Problem
Search term "React": please copy every line of the records below that contains it.

Exercise input
++++++

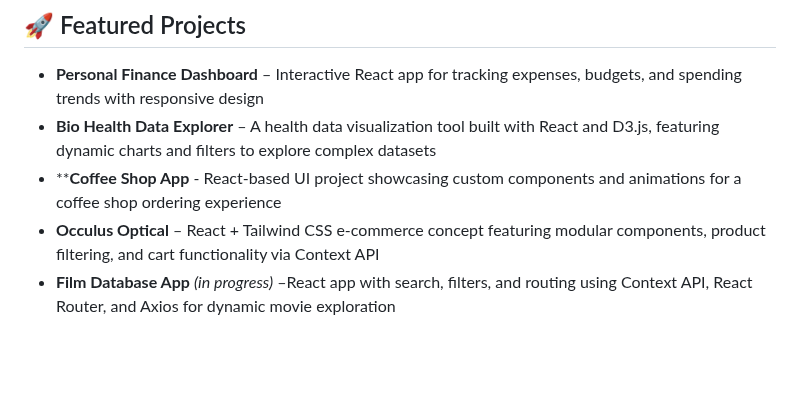
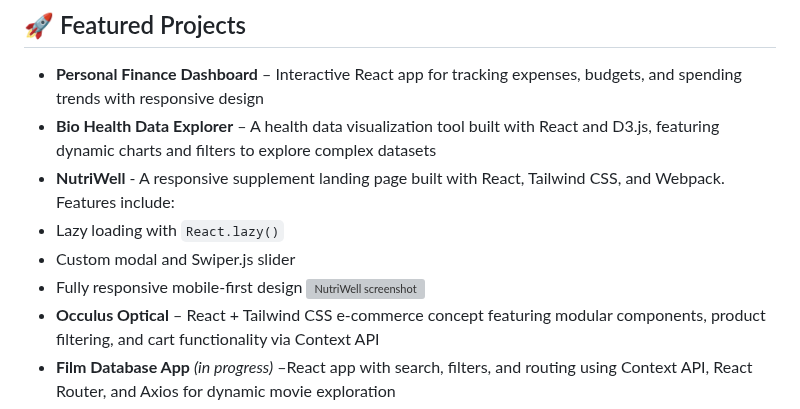
Before and after one commit to SummerJyl/SummerJyl, a Markdown page: README.md, the part around the change. GitHub-like rendering; blank space fills up the shorter version; grey boxes are pictures that could not be loaded.

```diff
--- a/README.md
+++ b/README.md
@@ -46,7 +46,11 @@ Git • GitHub • VS Code • JIRA • Lighthouse • Postman
 
 - **Personal Finance Dashboard** – Interactive React app for tracking expenses, budgets, and spending trends with responsive design
 - **Bio Health Data Explorer** – A health data visualization tool built with React and D3.js, featuring dynamic charts and filters to explore complex datasets
-- ****Coffee Shop App** - React-based UI project showcasing custom components and animations for a coffee shop ordering experience
+- **NutriWell** - A responsive supplement landing page built with React, Tailwind CSS, and Webpack. Features include:
+- Lazy loading with `React.lazy()`
+- Custom modal and Swiper.js slider
+- Fully responsive mobile-first design
+![NutriWell screenshot](./assets/nutriwell-preview.png)
 - **Occulus Optical** – React + Tailwind CSS e-commerce concept featuring modular components, product filtering, and cart functionality via Context API
 - **Film Database App** _(in progress)_ –React app with search, filters, and routing using Context API, React Router, and Axios for dynamic movie exploration
 
```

++++++

Output below
 - **Personal Finance Dashboard** – Interactive React app for tracking expenses, budgets, and spending trends with responsive design
 - **Bio Health Data Explorer** – A health data visualization tool built with React and D3.js, featuring dynamic charts and filters to explore complex datasets
-- ****Coffee Shop App** - React-based UI project showcasing custom components and animations for a coffee shop ordering experience
+- **NutriWell** - A responsive supplement landing page built with React, Tailwind CSS, and Webpack. Features include:
+- Lazy loading with `React.lazy()`
 - **Occulus Optical** – React + Tailwind CSS e-commerce concept featuring modular components, product filtering, and cart functionality via Context API
 - **Film Database App** _(in progress)_ –React app with search, filters, and routing using Context API, React Router, and Axios for dynamic movie exploration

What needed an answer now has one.